Records from a collection:
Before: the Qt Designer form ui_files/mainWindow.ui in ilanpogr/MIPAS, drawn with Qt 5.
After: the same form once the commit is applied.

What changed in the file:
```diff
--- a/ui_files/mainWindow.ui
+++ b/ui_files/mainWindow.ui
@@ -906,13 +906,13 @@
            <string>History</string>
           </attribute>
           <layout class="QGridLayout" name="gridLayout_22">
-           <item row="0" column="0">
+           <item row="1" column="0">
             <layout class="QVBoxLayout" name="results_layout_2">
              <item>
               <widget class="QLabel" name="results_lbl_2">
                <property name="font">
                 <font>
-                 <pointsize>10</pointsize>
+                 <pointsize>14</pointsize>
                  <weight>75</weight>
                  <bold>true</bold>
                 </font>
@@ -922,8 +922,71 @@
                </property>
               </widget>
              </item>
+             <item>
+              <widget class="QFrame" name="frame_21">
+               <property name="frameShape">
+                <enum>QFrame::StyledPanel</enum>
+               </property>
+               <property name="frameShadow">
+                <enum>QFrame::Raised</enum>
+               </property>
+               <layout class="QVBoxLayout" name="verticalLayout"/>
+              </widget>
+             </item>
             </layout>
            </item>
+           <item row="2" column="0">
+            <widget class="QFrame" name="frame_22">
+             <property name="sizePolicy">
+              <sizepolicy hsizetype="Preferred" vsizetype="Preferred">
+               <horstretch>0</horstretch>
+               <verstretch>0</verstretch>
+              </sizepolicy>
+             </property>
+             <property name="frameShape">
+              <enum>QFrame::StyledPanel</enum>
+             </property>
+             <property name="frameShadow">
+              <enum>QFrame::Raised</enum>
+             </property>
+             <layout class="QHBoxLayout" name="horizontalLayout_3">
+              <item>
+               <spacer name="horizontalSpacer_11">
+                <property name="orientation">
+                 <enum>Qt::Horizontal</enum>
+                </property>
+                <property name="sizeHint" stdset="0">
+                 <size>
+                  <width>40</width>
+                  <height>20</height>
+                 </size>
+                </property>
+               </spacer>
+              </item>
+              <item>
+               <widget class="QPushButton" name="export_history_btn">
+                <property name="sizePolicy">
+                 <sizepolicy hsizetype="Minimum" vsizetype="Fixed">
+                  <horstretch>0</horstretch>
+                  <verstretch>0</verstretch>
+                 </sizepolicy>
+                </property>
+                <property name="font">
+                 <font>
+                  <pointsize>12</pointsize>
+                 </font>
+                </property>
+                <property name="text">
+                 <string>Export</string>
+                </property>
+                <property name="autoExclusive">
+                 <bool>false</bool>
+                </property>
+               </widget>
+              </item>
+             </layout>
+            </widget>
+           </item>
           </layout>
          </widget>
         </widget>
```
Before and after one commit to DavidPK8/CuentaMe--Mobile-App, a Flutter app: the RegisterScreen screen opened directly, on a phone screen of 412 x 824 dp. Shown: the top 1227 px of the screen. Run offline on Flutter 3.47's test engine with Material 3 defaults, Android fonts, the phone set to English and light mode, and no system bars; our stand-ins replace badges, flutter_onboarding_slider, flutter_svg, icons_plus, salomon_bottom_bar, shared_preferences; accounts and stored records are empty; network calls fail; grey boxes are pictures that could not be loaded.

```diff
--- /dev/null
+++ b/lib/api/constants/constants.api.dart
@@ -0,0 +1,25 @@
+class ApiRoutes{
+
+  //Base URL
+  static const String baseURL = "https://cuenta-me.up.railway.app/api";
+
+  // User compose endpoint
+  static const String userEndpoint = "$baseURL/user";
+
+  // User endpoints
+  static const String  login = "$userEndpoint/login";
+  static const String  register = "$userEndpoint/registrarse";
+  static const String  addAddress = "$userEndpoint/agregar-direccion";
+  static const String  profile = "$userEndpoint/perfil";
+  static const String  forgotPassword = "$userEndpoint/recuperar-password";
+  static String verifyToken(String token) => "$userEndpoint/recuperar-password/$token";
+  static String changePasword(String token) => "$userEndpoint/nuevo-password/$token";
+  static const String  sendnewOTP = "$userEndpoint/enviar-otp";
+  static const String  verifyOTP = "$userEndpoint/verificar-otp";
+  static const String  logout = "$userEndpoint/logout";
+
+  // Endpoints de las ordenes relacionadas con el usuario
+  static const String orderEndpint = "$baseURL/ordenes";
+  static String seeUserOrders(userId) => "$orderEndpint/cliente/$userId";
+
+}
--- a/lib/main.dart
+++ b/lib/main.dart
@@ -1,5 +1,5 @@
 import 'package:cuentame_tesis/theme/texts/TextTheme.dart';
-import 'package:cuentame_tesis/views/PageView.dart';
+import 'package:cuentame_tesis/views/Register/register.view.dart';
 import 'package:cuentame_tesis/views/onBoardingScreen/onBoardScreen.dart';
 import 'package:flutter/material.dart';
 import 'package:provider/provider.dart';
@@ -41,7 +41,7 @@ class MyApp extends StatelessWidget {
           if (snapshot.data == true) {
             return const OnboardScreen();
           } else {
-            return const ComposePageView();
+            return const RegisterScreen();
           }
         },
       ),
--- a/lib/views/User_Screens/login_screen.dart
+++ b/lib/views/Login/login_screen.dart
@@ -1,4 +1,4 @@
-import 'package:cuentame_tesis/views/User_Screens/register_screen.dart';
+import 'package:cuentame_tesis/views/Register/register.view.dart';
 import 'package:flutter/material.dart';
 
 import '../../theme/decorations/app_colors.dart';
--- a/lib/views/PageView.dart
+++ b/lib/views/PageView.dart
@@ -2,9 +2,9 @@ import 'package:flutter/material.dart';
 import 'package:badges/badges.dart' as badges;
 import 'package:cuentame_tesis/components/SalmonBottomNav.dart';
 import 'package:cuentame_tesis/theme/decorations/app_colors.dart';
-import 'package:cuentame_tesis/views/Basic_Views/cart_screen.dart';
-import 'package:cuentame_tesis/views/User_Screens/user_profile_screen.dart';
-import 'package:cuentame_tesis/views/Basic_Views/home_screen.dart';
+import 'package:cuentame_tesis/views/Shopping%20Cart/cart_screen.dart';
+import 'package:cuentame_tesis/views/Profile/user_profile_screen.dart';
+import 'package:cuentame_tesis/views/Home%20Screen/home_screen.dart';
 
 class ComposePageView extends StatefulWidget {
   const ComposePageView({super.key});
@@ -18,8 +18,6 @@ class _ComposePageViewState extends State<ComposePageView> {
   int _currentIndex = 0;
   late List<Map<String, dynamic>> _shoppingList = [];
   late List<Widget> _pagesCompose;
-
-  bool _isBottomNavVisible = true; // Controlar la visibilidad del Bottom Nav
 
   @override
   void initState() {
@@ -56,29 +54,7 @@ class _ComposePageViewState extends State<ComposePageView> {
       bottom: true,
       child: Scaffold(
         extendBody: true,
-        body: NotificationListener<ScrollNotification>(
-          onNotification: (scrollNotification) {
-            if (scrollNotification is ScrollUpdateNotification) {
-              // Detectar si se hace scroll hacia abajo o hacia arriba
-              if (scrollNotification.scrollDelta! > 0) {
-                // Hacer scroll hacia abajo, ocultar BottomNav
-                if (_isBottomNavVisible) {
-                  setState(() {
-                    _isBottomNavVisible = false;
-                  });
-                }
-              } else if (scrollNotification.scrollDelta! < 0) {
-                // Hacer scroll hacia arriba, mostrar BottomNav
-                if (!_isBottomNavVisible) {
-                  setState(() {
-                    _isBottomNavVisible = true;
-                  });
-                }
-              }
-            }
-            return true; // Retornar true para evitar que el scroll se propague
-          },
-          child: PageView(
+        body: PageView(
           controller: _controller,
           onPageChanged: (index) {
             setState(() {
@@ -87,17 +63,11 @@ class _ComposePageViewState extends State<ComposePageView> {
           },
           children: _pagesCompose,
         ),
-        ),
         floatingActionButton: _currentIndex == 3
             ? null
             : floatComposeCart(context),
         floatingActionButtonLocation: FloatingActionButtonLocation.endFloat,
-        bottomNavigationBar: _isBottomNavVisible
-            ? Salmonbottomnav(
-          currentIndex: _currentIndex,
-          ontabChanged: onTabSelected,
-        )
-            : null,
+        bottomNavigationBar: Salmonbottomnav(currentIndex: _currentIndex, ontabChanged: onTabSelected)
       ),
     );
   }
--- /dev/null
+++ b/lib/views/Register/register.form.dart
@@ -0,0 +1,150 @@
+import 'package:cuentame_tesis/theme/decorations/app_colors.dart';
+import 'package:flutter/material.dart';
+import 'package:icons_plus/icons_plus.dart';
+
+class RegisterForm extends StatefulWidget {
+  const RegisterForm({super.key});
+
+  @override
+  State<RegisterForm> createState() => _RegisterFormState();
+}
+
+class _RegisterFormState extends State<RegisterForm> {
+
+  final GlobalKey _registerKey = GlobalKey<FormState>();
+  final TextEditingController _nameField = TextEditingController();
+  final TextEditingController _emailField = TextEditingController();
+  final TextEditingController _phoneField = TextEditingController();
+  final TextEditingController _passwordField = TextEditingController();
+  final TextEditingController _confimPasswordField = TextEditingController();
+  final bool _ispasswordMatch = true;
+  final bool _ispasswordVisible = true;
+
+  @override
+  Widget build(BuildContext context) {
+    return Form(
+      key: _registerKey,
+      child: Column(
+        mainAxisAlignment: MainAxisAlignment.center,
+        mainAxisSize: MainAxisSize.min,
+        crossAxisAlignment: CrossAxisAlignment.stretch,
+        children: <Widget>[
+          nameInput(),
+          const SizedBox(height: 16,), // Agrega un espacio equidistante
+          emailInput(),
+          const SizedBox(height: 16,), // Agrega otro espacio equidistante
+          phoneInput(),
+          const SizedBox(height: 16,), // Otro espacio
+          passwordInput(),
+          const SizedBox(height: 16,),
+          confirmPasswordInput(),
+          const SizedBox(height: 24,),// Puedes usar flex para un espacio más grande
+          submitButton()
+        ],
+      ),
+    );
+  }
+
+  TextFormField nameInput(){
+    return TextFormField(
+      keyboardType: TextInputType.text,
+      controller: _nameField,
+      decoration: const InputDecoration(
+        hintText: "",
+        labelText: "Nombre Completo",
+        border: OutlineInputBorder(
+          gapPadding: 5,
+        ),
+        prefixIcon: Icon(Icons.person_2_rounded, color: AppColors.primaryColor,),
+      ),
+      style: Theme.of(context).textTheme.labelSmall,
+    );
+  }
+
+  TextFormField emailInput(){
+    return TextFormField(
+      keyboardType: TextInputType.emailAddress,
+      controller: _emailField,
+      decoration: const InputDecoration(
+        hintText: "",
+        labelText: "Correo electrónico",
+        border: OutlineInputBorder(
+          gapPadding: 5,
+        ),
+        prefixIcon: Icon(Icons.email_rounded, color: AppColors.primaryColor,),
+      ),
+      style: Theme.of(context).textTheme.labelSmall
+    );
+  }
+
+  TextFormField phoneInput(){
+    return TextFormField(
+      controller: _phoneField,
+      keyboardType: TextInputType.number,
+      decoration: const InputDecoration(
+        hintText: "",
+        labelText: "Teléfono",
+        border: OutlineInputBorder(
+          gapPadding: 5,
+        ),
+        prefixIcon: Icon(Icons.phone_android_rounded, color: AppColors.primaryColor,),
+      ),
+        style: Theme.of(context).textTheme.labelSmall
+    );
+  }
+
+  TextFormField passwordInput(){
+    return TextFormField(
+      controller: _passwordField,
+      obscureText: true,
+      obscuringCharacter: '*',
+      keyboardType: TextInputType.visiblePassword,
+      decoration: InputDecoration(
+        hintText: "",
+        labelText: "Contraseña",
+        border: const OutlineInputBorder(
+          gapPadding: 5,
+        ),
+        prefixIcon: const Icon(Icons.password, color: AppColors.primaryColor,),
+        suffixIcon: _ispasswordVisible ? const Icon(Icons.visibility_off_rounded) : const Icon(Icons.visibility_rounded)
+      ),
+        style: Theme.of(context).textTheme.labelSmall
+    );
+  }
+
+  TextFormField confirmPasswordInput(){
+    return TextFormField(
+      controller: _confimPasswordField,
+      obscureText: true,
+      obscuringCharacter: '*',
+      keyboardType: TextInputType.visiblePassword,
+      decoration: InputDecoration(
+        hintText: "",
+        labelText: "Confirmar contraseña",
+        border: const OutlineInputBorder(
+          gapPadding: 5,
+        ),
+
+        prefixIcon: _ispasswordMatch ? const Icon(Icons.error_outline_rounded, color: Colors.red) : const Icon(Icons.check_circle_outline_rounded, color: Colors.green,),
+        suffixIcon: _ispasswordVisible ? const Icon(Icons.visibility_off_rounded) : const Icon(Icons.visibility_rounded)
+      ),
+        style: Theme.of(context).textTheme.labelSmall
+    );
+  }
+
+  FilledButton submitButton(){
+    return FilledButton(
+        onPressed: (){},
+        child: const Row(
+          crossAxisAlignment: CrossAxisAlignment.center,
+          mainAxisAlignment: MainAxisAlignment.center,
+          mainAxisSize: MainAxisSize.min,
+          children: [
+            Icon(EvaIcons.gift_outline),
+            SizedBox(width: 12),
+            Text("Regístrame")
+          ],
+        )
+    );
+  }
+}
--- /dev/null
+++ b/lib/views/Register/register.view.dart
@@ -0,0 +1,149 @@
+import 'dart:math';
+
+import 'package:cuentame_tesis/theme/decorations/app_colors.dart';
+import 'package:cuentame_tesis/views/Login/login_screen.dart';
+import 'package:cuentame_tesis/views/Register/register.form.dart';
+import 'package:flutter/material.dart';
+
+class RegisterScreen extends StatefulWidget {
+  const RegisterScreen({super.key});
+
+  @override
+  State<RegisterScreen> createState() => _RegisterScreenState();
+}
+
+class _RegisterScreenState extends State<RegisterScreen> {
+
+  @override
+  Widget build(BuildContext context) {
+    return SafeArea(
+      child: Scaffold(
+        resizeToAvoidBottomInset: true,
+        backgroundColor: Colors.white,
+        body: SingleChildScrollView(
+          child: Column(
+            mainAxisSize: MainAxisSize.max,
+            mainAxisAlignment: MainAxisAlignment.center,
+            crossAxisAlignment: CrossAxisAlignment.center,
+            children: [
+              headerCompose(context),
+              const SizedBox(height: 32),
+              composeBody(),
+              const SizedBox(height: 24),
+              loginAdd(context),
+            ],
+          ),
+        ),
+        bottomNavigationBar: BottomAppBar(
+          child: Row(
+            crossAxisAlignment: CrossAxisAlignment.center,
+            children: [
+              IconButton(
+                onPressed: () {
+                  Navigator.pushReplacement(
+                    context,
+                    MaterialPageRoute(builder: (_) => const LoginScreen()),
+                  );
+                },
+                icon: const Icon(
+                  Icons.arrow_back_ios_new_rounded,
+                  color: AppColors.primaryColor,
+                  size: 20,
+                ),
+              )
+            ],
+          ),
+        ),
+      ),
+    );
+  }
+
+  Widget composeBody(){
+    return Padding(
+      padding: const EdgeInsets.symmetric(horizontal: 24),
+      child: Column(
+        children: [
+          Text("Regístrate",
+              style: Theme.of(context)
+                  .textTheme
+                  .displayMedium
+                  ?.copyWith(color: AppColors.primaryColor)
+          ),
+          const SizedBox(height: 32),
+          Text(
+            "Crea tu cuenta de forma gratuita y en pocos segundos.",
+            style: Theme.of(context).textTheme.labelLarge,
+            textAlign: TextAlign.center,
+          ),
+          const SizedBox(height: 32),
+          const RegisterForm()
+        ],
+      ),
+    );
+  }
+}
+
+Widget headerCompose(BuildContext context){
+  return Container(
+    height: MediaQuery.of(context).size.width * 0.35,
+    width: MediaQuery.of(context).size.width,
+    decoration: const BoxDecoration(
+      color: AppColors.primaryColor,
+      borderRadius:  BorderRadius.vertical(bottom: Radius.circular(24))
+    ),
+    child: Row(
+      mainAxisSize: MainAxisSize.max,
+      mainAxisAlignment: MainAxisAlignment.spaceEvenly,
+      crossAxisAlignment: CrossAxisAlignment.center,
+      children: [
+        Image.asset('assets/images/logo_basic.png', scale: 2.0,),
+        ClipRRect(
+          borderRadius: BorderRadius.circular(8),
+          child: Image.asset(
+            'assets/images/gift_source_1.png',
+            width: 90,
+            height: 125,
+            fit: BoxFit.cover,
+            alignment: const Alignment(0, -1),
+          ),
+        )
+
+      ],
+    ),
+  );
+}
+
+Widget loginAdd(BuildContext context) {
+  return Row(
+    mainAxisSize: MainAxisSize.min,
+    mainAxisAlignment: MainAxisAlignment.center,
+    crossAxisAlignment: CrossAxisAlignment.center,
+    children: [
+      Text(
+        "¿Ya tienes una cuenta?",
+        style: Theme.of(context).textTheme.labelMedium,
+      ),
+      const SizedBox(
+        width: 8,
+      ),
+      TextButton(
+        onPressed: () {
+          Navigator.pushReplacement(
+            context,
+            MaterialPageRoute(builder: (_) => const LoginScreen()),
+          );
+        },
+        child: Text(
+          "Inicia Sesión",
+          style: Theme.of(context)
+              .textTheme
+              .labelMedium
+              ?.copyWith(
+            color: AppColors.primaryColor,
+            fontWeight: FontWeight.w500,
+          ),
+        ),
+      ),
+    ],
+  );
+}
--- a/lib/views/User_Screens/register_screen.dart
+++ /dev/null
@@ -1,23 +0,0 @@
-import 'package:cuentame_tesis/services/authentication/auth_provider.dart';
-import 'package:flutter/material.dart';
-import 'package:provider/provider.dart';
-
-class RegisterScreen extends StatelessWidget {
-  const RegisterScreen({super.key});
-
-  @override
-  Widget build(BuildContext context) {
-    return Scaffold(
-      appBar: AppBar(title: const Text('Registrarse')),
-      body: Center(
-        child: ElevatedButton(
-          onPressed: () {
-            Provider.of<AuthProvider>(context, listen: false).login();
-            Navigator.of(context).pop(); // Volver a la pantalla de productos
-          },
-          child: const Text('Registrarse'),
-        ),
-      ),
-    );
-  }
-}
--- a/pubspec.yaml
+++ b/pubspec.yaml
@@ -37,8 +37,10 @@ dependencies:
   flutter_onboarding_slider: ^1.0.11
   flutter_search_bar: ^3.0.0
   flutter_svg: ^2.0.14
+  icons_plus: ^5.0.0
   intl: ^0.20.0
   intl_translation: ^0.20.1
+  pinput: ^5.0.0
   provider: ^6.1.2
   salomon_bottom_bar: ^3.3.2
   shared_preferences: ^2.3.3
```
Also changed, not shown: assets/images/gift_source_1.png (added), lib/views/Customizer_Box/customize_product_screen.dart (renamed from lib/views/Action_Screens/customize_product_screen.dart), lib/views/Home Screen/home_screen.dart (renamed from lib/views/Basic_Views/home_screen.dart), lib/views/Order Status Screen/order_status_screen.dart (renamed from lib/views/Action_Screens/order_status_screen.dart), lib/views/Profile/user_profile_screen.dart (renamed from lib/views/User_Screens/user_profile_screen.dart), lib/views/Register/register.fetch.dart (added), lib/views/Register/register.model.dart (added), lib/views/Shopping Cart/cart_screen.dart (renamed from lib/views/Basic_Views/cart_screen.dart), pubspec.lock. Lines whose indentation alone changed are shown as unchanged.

→ WHAT THIS TASK INVOLVES
Find all lines in the records that hold the word "espacio". Copy them.

→ ANSWER FOR THIS EXERCISE
+          const SizedBox(height: 16,), // Agrega un espacio equidistante
+          const SizedBox(height: 16,), // Agrega otro espacio equidistante
+          const SizedBox(height: 16,), // Otro espacio
+          const SizedBox(height: 24,),// Puedes usar flex para un espacio más grande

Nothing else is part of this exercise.